** WHAT TO WORK ON **
Retype the records below exactly as they stand, but with no images.

** LISTED ENTRIES **
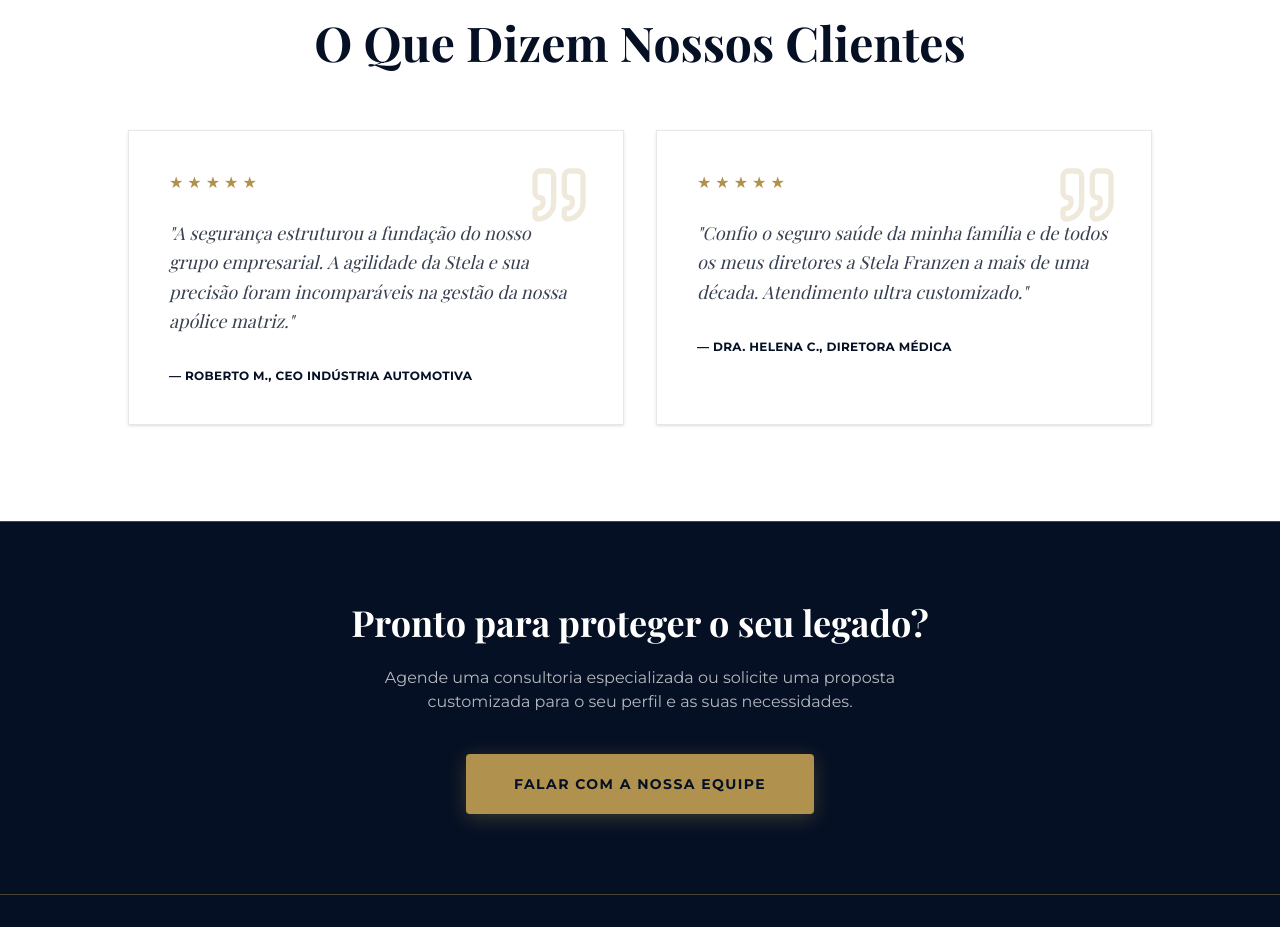
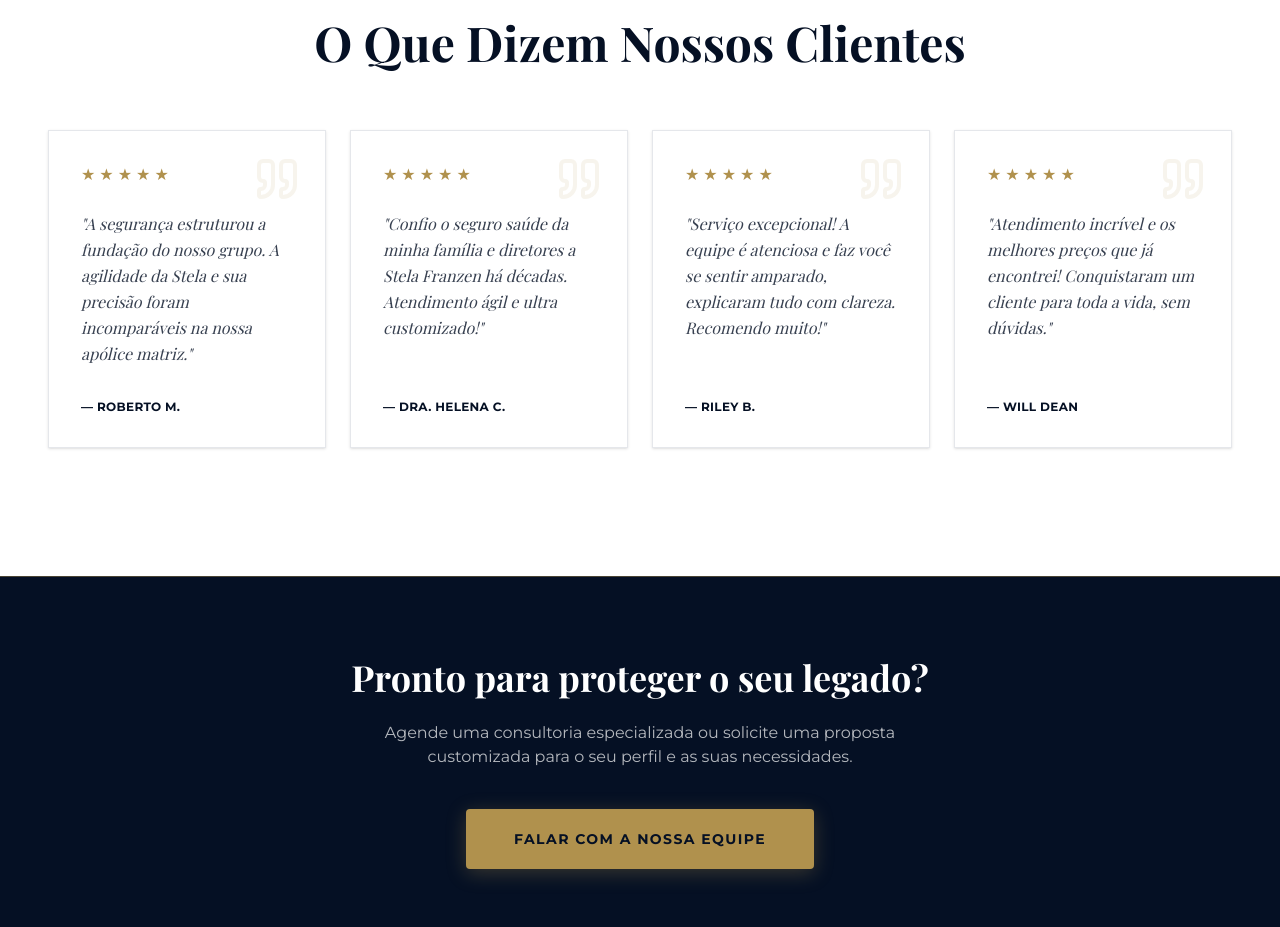
Before and after one commit to Garakis/Stela-Franzen-Seguros, a Next.js app: page / in a window 1280 px wide. Shown: the part 3080-4007 px from the top of the page. Built offline with nearby package versions, Linux system fonts and the light colour scheme; a web font is replaced by a local one.

Commit message:
feat: implement home page layout with hero, insurance solutions grid, company history, and testimonials sections

```diff
--- a/src/app/page.tsx
+++ b/src/app/page.tsx
@@ -147,26 +147,59 @@ export default function Home() {
           <div className="text-center mb-16">
             <h2 className="font-serif text-4xl md:text-5xl text-primary font-bold">O Que Dizem Nossos Clientes</h2>
           </div>
-          <div className="grid grid-cols-1 md:grid-cols-2 gap-8 max-w-5xl mx-auto">
-            <div className="bg-white border border-gray-200 p-6 lg:p-10 hover:border-gold/40 transition-colors shadow-sm relative">
-              <Quote className="absolute top-8 right-8 text-gold/20 w-16 h-16" />
+          <div className="w-full -mx-4 px-4 sm:mx-0 sm:px-0">
+            <div className="flex gap-6 pb-8 overflow-x-auto snap-x snap-mandatory scroll-smooth [scrollbar-width:none] [-ms-overflow-style:none] [&::-webkit-scrollbar]:hidden w-full lg:grid lg:grid-cols-4 lg:overflow-x-visible items-stretch">
+              <div className="snap-center min-w-[85vw] sm:min-w-[350px] lg:min-w-0 bg-white border border-gray-200 p-6 lg:p-8 hover:border-gold/40 transition-colors shadow-sm relative flex flex-col justify-between">
+                <Quote className="absolute top-6 right-6 text-gold/10 w-12 h-12" />
+                <div>
                   <div className="flex text-gold mb-6 gap-1">
                     {[1,2,3,4,5].map(i => <span key={i}>★</span>)}
                   </div>
-              <p className="text-primary/80 font-serif italic text-lg mb-8 relative z-10 leading-relaxed">
-                &quot;A segurança estruturou a fundação do nosso grupo empresarial. A agilidade da Stela e sua precisão foram incomparáveis na gestão da nossa apólice matriz.&quot;
+                  <p className="text-primary/80 font-serif italic text-base lg:text-sm xl:text-base mb-8 relative z-10 leading-relaxed">
+                    &quot;A segurança estruturou a fundação do nosso grupo. A agilidade da Stela e sua precisão foram incomparáveis na nossa apólice matriz.&quot;
                   </p>
-              <p className="text-primary font-bold font-sans uppercase text-xs tracking-wide">— Roberto M., CEO Indústria Automotiva</p>
                 </div>
-            <div className="bg-white border border-gray-200 p-6 lg:p-10 hover:border-gold/40 transition-colors shadow-sm relative">
-               <Quote className="absolute top-8 right-8 text-gold/20 w-16 h-16" />
+                <p className="text-primary font-bold font-sans uppercase text-[10px] sm:text-xs tracking-wide">— Roberto M.</p>
+              </div>
+
+              <div className="snap-center min-w-[85vw] sm:min-w-[350px] lg:min-w-0 bg-white border border-gray-200 p-6 lg:p-8 hover:border-gold/40 transition-colors shadow-sm relative flex flex-col justify-between">
+                <Quote className="absolute top-6 right-6 text-gold/10 w-12 h-12" />
+                <div>
                   <div className="flex text-gold mb-6 gap-1">
                     {[1,2,3,4,5].map(i => <span key={i}>★</span>)}
                   </div>
-              <p className="text-primary/80 font-serif italic text-lg mb-8 relative z-10 leading-relaxed">
-                &quot;Confio o seguro saúde da minha família e de todos os meus diretores a Stela Franzen a mais de uma década. Atendimento ultra customizado.&quot;
+                  <p className="text-primary/80 font-serif italic text-base lg:text-sm xl:text-base mb-8 relative z-10 leading-relaxed">
+                    &quot;Confio o seguro saúde da minha família e diretores a Stela Franzen há décadas. Atendimento ágil e ultra customizado!&quot;
                   </p>
-              <p className="text-primary font-bold font-sans uppercase text-xs tracking-wide">— Dra. Helena C., Diretora Médica</p>
+                </div>
+                <p className="text-primary font-bold font-sans uppercase text-[10px] sm:text-xs tracking-wide">— Dra. Helena C.</p>
+              </div>
+
+              <div className="snap-center min-w-[85vw] sm:min-w-[350px] lg:min-w-0 bg-white border border-gray-200 p-6 lg:p-8 hover:border-gold/40 transition-colors shadow-sm relative flex flex-col justify-between">
+                <Quote className="absolute top-6 right-6 text-gold/10 w-12 h-12" />
+                <div>
+                  <div className="flex text-gold mb-6 gap-1">
+                    {[1,2,3,4,5].map(i => <span key={i}>★</span>)}
+                  </div>
+                  <p className="text-primary/80 font-serif italic text-base lg:text-sm xl:text-base mb-8 relative z-10 leading-relaxed">
+                    &quot;Serviço excepcional! A equipe é atenciosa e faz você se sentir amparado, explicaram tudo com clareza. Recomendo muito!&quot;
+                  </p>
+                </div>
+                <p className="text-primary font-bold font-sans uppercase text-[10px] sm:text-xs tracking-wide">— Riley B.</p>
+              </div>
+
+              <div className="snap-center min-w-[85vw] sm:min-w-[350px] lg:min-w-0 bg-white border border-gray-200 p-6 lg:p-8 hover:border-gold/40 transition-colors shadow-sm relative flex flex-col justify-between">
+                <Quote className="absolute top-6 right-6 text-gold/10 w-12 h-12" />
+                <div>
+                  <div className="flex text-gold mb-6 gap-1">
+                    {[1,2,3,4,5].map(i => <span key={i}>★</span>)}
+                  </div>
+                  <p className="text-primary/80 font-serif italic text-base lg:text-sm xl:text-base mb-8 relative z-10 leading-relaxed">
+                    &quot;Atendimento incrível e os melhores preços que já encontrei! Conquistaram um cliente para toda a vida, sem dúvidas.&quot;
+                  </p>
+                </div>
+                <p className="text-primary font-bold font-sans uppercase text-[10px] sm:text-xs tracking-wide">— Will Dean</p>
+              </div>
             </div>
           </div>
         </div>
```
Lines whose indentation alone changed are shown as unchanged.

** FINISHED EXERCISE **
Before and after one commit to Garakis/Stela-Franzen-Seguros, a Next.js app: page / in a window 1280 px wide. Shown: the part 3080-4007 px from the top of the page. Built offline with nearby package versions, Linux system fonts and the light colour scheme; a web font is replaced by a local one.

Commit message:
feat: implement home page layout with hero, insurance solutions grid, company history, and testimonials sections

```diff
--- a/src/app/page.tsx
+++ b/src/app/page.tsx
@@ -147,26 +147,59 @@ export default function Home() {
           <div className="text-center mb-16">
             <h2 className="font-serif text-4xl md:text-5xl text-primary font-bold">O Que Dizem Nossos Clientes</h2>
           </div>
-          <div className="grid grid-cols-1 md:grid-cols-2 gap-8 max-w-5xl mx-auto">
-            <div className="bg-white border border-gray-200 p-6 lg:p-10 hover:border-gold/40 transition-colors shadow-sm relative">
-              <Quote className="absolute top-8 right-8 text-gold/20 w-16 h-16" />
+          <div className="w-full -mx-4 px-4 sm:mx-0 sm:px-0">
+            <div className="flex gap-6 pb-8 overflow-x-auto snap-x snap-mandatory scroll-smooth [scrollbar-width:none] [-ms-overflow-style:none] [&::-webkit-scrollbar]:hidden w-full lg:grid lg:grid-cols-4 lg:overflow-x-visible items-stretch">
+              <div className="snap-center min-w-[85vw] sm:min-w-[350px] lg:min-w-0 bg-white border border-gray-200 p-6 lg:p-8 hover:border-gold/40 transition-colors shadow-sm relative flex flex-col justify-between">
+                <Quote className="absolute top-6 right-6 text-gold/10 w-12 h-12" />
+                <div>
                   <div className="flex text-gold mb-6 gap-1">
                     {[1,2,3,4,5].map(i => <span key={i}>★</span>)}
                   </div>
-              <p className="text-primary/80 font-serif italic text-lg mb-8 relative z-10 leading-relaxed">
-                &quot;A segurança estruturou a fundação do nosso grupo empresarial. A agilidade da Stela e sua precisão foram incomparáveis na gestão da nossa apólice matriz.&quot;
+                  <p className="text-primary/80 font-serif italic text-base lg:text-sm xl:text-base mb-8 relative z-10 leading-relaxed">
+                    &quot;A segurança estruturou a fundação do nosso grupo. A agilidade da Stela e sua precisão foram incomparáveis na nossa apólice matriz.&quot;
                   </p>
-              <p className="text-primary font-bold font-sans uppercase text-xs tracking-wide">— Roberto M., CEO Indústria Automotiva</p>
                 </div>
-            <div className="bg-white border border-gray-200 p-6 lg:p-10 hover:border-gold/40 transition-colors shadow-sm relative">
-               <Quote className="absolute top-8 right-8 text-gold/20 w-16 h-16" />
+                <p className="text-primary font-bold font-sans uppercase text-[10px] sm:text-xs tracking-wide">— Roberto M.</p>
+              </div>
+
+              <div className="snap-center min-w-[85vw] sm:min-w-[350px] lg:min-w-0 bg-white border border-gray-200 p-6 lg:p-8 hover:border-gold/40 transition-colors shadow-sm relative flex flex-col justify-between">
+                <Quote className="absolute top-6 right-6 text-gold/10 w-12 h-12" />
+                <div>
                   <div className="flex text-gold mb-6 gap-1">
                     {[1,2,3,4,5].map(i => <span key={i}>★</span>)}
                   </div>
-              <p className="text-primary/80 font-serif italic text-lg mb-8 relative z-10 leading-relaxed">
-                &quot;Confio o seguro saúde da minha família e de todos os meus diretores a Stela Franzen a mais de uma década. Atendimento ultra customizado.&quot;
+                  <p className="text-primary/80 font-serif italic text-base lg:text-sm xl:text-base mb-8 relative z-10 leading-relaxed">
+                    &quot;Confio o seguro saúde da minha família e diretores a Stela Franzen há décadas. Atendimento ágil e ultra customizado!&quot;
                   </p>
-              <p className="text-primary font-bold font-sans uppercase text-xs tracking-wide">— Dra. Helena C., Diretora Médica</p>
+                </div>
+                <p className="text-primary font-bold font-sans uppercase text-[10px] sm:text-xs tracking-wide">— Dra. Helena C.</p>
+              </div>
+
+              <div className="snap-center min-w-[85vw] sm:min-w-[350px] lg:min-w-0 bg-white border border-gray-200 p-6 lg:p-8 hover:border-gold/40 transition-colors shadow-sm relative flex flex-col justify-between">
+                <Quote className="absolute top-6 right-6 text-gold/10 w-12 h-12" />
+                <div>
+                  <div className="flex text-gold mb-6 gap-1">
+                    {[1,2,3,4,5].map(i => <span key={i}>★</span>)}
+                  </div>
+                  <p className="text-primary/80 font-serif italic text-base lg:text-sm xl:text-base mb-8 relative z-10 leading-relaxed">
+                    &quot;Serviço excepcional! A equipe é atenciosa e faz você se sentir amparado, explicaram tudo com clareza. Recomendo muito!&quot;
+                  </p>
+                </div>
+                <p className="text-primary font-bold font-sans uppercase text-[10px] sm:text-xs tracking-wide">— Riley B.</p>
+              </div>
+
+              <div className="snap-center min-w-[85vw] sm:min-w-[350px] lg:min-w-0 bg-white border border-gray-200 p-6 lg:p-8 hover:border-gold/40 transition-colors shadow-sm relative flex flex-col justify-between">
+                <Quote className="absolute top-6 right-6 text-gold/10 w-12 h-12" />
+                <div>
+                  <div className="flex text-gold mb-6 gap-1">
+                    {[1,2,3,4,5].map(i => <span key={i}>★</span>)}
+                  </div>
+                  <p className="text-primary/80 font-serif italic text-base lg:text-sm xl:text-base mb-8 relative z-10 leading-relaxed">
+                    &quot;Atendimento incrível e os melhores preços que já encontrei! Conquistaram um cliente para toda a vida, sem dúvidas.&quot;
+                  </p>
+                </div>
+                <p className="text-primary font-bold font-sans uppercase text-[10px] sm:text-xs tracking-wide">— Will Dean</p>
+              </div>
             </div>
           </div>
         </div>
```
Lines whose indentation alone changed are shown as unchanged.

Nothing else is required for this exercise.